Posted: Friday, June 9, 2023
Use of artificial intelligence (AI) may aid in the development of a biomarker to predict benefit from long-term androgen-deprivation therapy in patients with localized, high-risk prostate cancer, according to presentation at the 2023 American Society of Clinical Oncology (ASCO) Annual Meeting based on data from multiple phase III NRG/RTOG randomized trials (Abstract 5001). The work, presented by Andrew J. Armstrong, MD, of Duke Cancer Institute, Durham, North Carolina, and colleagues, demonstrates reportedly the first time an AI-derived, digital pathology–based platform has been used to develop such a predictive biomarker.
The retrospective study used 3,833 patients who had received radiotherapy with or without androgen-deprivation therapy from several phase III randomized trials (RTOG 9408, 9413, 9902, 9910, and 0521). Using patient-associated data, the authors trained the AI model to predict the differential benefit of long-term androgen-deprivation therapy for 2,641 patients. Validation of the model was conducted using data associated with 1,192 patients. The authors noted that event rates, estimated by cumulative incidence and unrelated deaths, were treated as competing risks.
According to the investigators, the AI-derived model was prognostic for distant metastasis (hazard ratio [HR] = 2.35, 95% confidence interval [CI] = 1.72–3.19, P < .001). Patients who were considered to be AI biomarker–positive had reduced distant metastasis when treated with long-term androgen-deprivation therapy (HR = 0.55, 95% CI = 0.41–0.73, P <.001); however, no benefit was identified for men considered to be AI biomarker–negative (HR = 1.06, 95% CI = 0.61–1.84, P = .84). Furthermore, the 10-year distant metastasis rate was better among men who possessed the AI-derived biomarker. Lastly, the authors noted that the biomarker successfully identified 34% of men in the study who might benefit from short-term androgen-deprivation therapy and might avoid the side effects of long-term therapy.

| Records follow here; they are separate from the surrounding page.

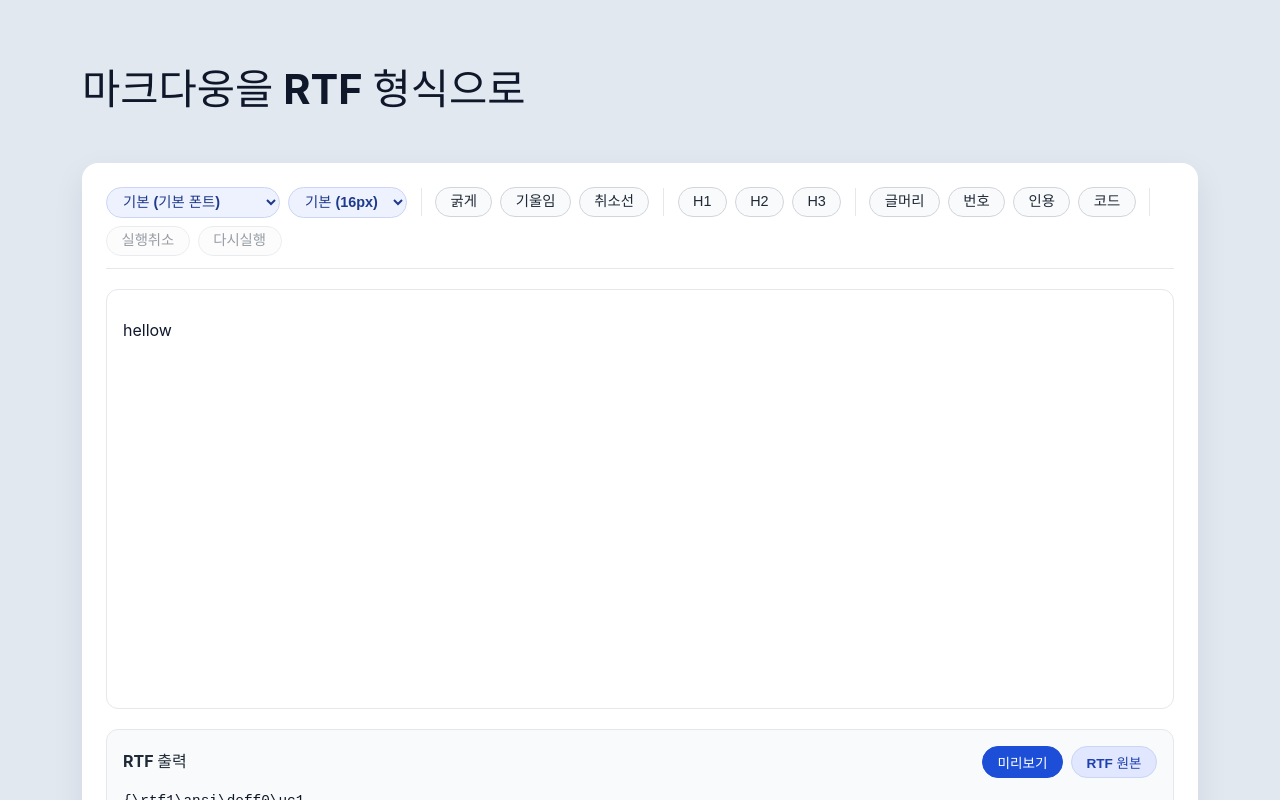
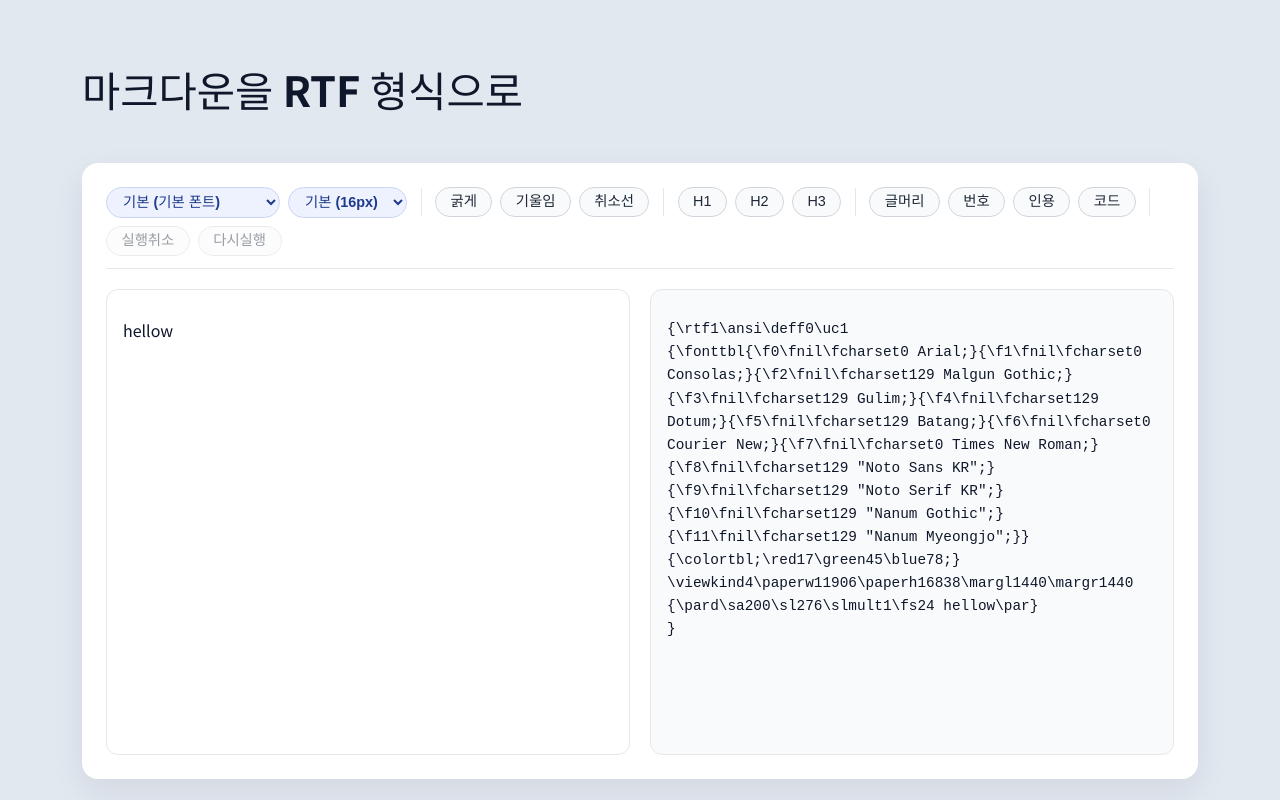
Before and after one commit to YOON-CC/rich-text-test, a React (Vite) app: page / in a window 1280 px wide. Shown: the top 800 px of the page. Built offline with nearby package versions, Linux system fonts and the light colour scheme.

Commit message:
폰트 스타일, 크기 조정

```diff
--- a/src/App.tsx
+++ b/src/App.tsx
@@ -6,7 +6,7 @@
   return (
     <main className="app">
       <header>
-        <h1>마크다웅을 RTF 형식으로 </h1>
+        <h1>마크다운을 RTF 형식으로 </h1>
       </header>
 
       <RichTextEditor />
--- a/src/components/RichTextEditor.css
+++ b/src/components/RichTextEditor.css
@@ -77,8 +77,28 @@
   margin: 0 0.35rem;
 }
 
+.rte-body {
+  display: grid;
+  grid-template-columns: repeat(2, minmax(0, 1fr));
+  gap: 1.25rem;
+}
+
+.rte-panel {
+  display: flex;
+  flex-direction: column;
+  gap: 0.75rem;
+}
+
+.panel-title {
+  margin: 0;
+  font-size: 0.95rem;
+  font-weight: 600;
+  color: #1e3a8a;
+  letter-spacing: 0.02em;
+}
+
 .rte-editor {
-  min-height: 420px;
+  min-height: 100%;
   padding: 1rem;
   border: 1px solid #e5e7eb;
   border-radius: 12px;
@@ -154,6 +174,9 @@
   border-radius: 12px;
   background-color: #f9fafb;
   padding: 1rem;
+  height: 100%;
+  display: flex;
+  flex-direction: column;
 }
 
 .rte-output__header {
@@ -209,6 +232,7 @@
   color: #0f172a;
   min-height: 420px;
   overflow: auto;
+  flex: 1;
 }
 
 .rte-output__error {
@@ -221,6 +245,10 @@
 }
 
 @media (max-width: 640px) {
+  .rte-body {
+    grid-template-columns: 1fr;
+  }
+
   .rte-container {
     padding: 1rem;
     border-radius: 12px;
--- a/src/components/RichTextEditor.tsx
+++ b/src/components/RichTextEditor.tsx
@@ -22,6 +22,10 @@
 
 const FONT_FAMILIES = [
   { label: '기본 (기본 폰트)', value: '' },
+  { label: 'Noto Sans KR', value: 'Noto Sans KR' },
+  { label: 'Noto Serif KR', value: 'Noto Serif KR' },
+  { label: 'Nanum Gothic', value: 'Nanum Gothic' },
+  { label: 'Nanum Myeongjo', value: 'Nanum Myeongjo' },
   { label: '맑은 고딕', value: 'Malgun Gothic' },
   { label: '돋움', value: 'Dotum' },
   { label: '굴림', value: 'Gulim' },
@@ -324,12 +328,16 @@
         </button>
       </div>
 
+      <div className="rte-body">
+        <div className="rte-panel">
           <EditorContent className="rte-editor" editor={editor} />
+        </div>
 
+        <div className="rte-panel">
           <div className="rte-output">
             <div className="rte-output__header">
-          <h3>RTF 출력</h3>
-          <div className="rte-output__controls">
+              {/* <h3>RTF 출력</h3> */}
+              {/* <div className="rte-output__controls">
                 <button
                   type="button"
                   className={previewMode === 'preview' ? 'active' : ''}
@@ -344,10 +352,12 @@
                 >
                   RTF 원본
                 </button>
-          </div>
+              </div> */}
             </div>
             <pre aria-live="polite">{displayOutput}</pre>
             {error && <p className="rte-output__error">{error}</p>}
+          </div>
+        </div>
       </div>
     </section>
   )
--- a/src/index.css
+++ b/src/index.css
@@ -1,5 +1,8 @@
+@import url('https://fonts.googleapis.com/css2?family=Noto+Sans+KR:wght@400;500;700&family=Noto+Serif+KR:wght@400;600;700&family=Nanum+Gothic:wght@400;700&family=Nanum+Myeongjo:wght@400;700&display=swap');
+
 :root {
-  font-family: 'Inter', 'Pretendard Variable', system-ui, -apple-system, BlinkMacSystemFont, 'Segoe UI', sans-serif;
+  font-family: 'Noto Sans KR', 'Inter', 'Pretendard Variable', system-ui, -apple-system, BlinkMacSystemFont,
+    'Segoe UI', sans-serif;
   line-height: 1.6;
   font-weight: 400;
   color: #0f172a;
--- a/src/utils/htmlToRtf.ts
+++ b/src/utils/htmlToRtf.ts
@@ -22,6 +22,10 @@
   { index: 5, definition: '{\\f5\\fnil\\fcharset129 Batang;}', aliases: ['batang', '바탕'] },
   { index: 6, definition: '{\\f6\\fnil\\fcharset0 Courier New;}', aliases: ['courier new'] },
   { index: 7, definition: '{\\f7\\fnil\\fcharset0 Times New Roman;}', aliases: ['times new roman', 'serif'] },
+  { index: 8, definition: '{\\f8\\fnil\\fcharset129 "Noto Sans KR";}', aliases: ['noto sans kr'] },
+  { index: 9, definition: '{\\f9\\fnil\\fcharset129 "Noto Serif KR";}', aliases: ['noto serif kr'] },
+  { index: 10, definition: '{\\f10\\fnil\\fcharset129 "Nanum Gothic";}', aliases: ['nanum gothic'] },
+  { index: 11, definition: '{\\f11\\fnil\\fcharset129 "Nanum Myeongjo";}', aliases: ['nanum myeongjo'] },
 ]
 
 const FONT_INDEX_MAP = new Map<string, number>()
```
Lines whose indentation alone changed are shown as unchanged.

Disclosure: For full disclosures of the study authors, visit coi.asco.org.